As you can see, the first contact with the graphics layer wasn’t good for sure! For some kind of games with very simple mechanics Flash tools may be more than enough, nonetheless you normally need full freedom to control the transitions of dialog & menus, the animation of your characters, the spacial transformations of your screen elements such us particles or any sort of special effect, customized blending effects and so on…
Events & Input
Operative System events and touch-based input is easily handled by Flash & AIR. With just a few lines of Action Script you have everything working, from single taps to complicate gestures using multiple fingers.
It is pretty easy to playback sounds and music. Sounds must be in WAV-PCM uncompressed format while soundtrack in MP3 compressed format. Those who are used to play OGG files may need to study other options…
By default, there’s no physics engine/library in Flash 11. Hopefully we have some alternatives for both 2D and 3D. For 2D specifically we got Box2D which is pretty well known by most developers out there.
Action Script core libraries are ready to deal with online communication issues such as sending data to a server script, downloading data from a server, working with binary or XML socket connections, TCP/UDP packets, etc. But this isn’t really important for us, since we all know that the most difficult part in any online/multiplayer game is the server side. Using FMS (Flash Media Server) is always a possibility, but it looks like there’s other and better options as for example SmartFoxServer. These kind of services abstract you from the server side and provide high performance plus scalable architecture that you don’t need to worry about.
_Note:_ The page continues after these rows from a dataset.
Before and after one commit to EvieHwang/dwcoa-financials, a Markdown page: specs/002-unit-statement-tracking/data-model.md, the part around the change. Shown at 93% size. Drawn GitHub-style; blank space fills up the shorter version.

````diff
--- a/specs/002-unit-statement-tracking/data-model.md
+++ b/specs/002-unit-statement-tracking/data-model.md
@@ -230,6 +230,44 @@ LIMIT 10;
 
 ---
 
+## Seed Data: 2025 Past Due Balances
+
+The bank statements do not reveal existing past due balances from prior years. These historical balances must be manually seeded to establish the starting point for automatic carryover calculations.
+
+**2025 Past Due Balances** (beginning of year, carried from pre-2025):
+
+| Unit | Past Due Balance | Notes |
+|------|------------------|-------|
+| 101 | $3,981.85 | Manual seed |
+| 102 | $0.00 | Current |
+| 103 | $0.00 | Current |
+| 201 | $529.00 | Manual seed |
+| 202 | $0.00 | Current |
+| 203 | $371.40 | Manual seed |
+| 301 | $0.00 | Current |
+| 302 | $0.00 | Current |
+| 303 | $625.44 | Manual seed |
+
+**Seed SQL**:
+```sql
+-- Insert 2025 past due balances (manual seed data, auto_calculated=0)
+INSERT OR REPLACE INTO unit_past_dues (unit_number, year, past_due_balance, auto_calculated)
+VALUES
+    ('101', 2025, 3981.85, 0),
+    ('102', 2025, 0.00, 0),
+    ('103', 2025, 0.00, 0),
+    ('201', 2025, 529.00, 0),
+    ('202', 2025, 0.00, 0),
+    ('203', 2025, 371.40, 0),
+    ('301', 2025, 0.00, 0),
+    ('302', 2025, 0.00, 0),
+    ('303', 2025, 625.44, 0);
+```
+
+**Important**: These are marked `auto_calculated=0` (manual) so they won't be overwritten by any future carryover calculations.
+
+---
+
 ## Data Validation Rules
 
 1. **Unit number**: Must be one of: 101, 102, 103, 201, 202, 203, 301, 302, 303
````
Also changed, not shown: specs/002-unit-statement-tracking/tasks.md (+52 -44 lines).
In general, the context is pretty good although we cannot ignore the lack of a decent/already-built graphics engine. Luckily though, there are several options we can consider. In our humbled opinion, the following couple of options are the only ones to consider at the moment (2D specific):
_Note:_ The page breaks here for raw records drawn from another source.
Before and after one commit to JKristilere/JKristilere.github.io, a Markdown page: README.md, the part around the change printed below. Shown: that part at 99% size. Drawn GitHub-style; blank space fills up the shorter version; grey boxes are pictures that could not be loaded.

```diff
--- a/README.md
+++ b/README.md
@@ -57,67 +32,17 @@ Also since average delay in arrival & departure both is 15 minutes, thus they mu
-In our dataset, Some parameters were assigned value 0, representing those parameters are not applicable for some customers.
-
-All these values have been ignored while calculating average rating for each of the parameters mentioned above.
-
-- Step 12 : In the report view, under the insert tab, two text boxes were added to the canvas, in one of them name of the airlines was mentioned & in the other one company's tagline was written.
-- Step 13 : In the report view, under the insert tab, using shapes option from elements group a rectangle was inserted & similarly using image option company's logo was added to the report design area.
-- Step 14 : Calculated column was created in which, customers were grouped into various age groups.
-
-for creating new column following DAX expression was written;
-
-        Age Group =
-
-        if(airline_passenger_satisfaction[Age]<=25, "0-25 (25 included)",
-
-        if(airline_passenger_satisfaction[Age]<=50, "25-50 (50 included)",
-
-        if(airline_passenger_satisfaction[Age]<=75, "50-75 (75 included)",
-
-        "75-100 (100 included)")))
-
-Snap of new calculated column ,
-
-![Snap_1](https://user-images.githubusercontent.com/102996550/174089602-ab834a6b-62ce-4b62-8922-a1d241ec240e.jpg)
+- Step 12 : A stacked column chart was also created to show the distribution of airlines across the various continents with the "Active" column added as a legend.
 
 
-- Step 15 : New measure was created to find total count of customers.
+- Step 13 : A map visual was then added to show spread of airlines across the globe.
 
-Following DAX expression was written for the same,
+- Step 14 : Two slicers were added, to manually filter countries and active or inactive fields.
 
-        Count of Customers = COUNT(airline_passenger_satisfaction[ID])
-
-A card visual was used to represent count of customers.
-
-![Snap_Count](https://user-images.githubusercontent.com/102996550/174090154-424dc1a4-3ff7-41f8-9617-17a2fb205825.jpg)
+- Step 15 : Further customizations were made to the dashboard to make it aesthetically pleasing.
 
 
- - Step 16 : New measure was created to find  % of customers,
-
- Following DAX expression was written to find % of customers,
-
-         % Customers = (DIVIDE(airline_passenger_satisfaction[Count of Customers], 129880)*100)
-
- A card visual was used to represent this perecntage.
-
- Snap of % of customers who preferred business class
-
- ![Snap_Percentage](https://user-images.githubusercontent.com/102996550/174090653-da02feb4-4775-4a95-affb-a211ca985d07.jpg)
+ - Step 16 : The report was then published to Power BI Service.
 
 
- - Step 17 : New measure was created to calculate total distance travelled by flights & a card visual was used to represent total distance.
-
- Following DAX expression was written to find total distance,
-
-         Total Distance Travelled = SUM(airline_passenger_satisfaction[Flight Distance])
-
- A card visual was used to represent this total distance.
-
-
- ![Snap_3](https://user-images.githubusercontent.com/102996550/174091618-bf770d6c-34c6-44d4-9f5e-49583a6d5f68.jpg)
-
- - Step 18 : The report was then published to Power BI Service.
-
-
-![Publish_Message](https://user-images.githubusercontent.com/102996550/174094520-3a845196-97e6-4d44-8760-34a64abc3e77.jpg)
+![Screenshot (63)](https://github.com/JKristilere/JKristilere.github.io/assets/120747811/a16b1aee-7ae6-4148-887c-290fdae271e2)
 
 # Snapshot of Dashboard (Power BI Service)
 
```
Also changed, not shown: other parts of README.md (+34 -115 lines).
Starling: It is a pretty solid company-driven open-source engine. The API is very well structured and easy to understand, plus the documentation actually rocks. It is updated frequently and enjoys from a lot of community supporting it on a daily basis (dedicated forums, books, video tutorials, etc). As a proof of reliability, Rovio Entertainment just built one of its last projects with this engine. Actually, this is the reason why the game will not see the light in Windows Phone 😛 (not yet supported by Flash 11 & AIR 3).
ND2D: Cutting-edge 2D graphics engine driven by a single person (Lars Gerckens), featuring physics integration through Box2D and Napoleon, awesome particle systems, fullscreen fragment shaders, etc. Both official documentation and community support can hardly compete with Starling. Moreover, it’s not “frequently” updated.
Our tests with Starling went really smooth, so we have decided it will be our first candidate. Not that it is much better than ND2D, but overall we liked it more. Maybe ND2D is a bit more optimized but in the end the official support and the more active community weights much more than anything else.
I hope this helps everyone to consider Flash technology when developing their next cross-platform games, now also on mobiles phones and tablets and coming soon everywhere!
Ready to give it a try?